**WHAT TO PRODUCE**: If a line in the entries below contains "message", copy it.

**DATA RECORDS**:
-*-*-

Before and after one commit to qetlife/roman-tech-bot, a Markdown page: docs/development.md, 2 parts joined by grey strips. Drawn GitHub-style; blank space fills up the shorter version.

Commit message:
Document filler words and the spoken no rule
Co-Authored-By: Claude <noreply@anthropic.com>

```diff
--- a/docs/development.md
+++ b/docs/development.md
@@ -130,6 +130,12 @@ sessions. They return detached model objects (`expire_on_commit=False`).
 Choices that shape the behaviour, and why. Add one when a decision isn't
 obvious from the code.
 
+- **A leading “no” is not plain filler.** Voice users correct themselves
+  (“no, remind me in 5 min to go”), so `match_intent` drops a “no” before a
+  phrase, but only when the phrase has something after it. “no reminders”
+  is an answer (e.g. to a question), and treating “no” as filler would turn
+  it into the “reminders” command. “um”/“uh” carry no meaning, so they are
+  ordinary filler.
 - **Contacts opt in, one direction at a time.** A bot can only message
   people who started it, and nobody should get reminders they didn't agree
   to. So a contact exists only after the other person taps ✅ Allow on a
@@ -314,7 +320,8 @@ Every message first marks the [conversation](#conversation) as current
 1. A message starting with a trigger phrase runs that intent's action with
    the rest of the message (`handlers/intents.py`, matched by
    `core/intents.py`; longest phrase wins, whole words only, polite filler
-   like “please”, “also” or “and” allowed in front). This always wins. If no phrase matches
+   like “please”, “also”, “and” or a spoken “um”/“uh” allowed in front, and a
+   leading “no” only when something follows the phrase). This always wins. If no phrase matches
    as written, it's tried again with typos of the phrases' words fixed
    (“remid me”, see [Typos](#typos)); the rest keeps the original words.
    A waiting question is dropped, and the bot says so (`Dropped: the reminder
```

-*-*-

**THE COMPLETED TASK**:
Commit message:
 - **Contacts opt in, one direction at a time.** A bot can only message
@@ -314,7 +320,8 @@ Every message first marks the [conversation](#conversation) as current
 1. A message starting with a trigger phrase runs that intent's action with
    the rest of the message (`handlers/intents.py`, matched by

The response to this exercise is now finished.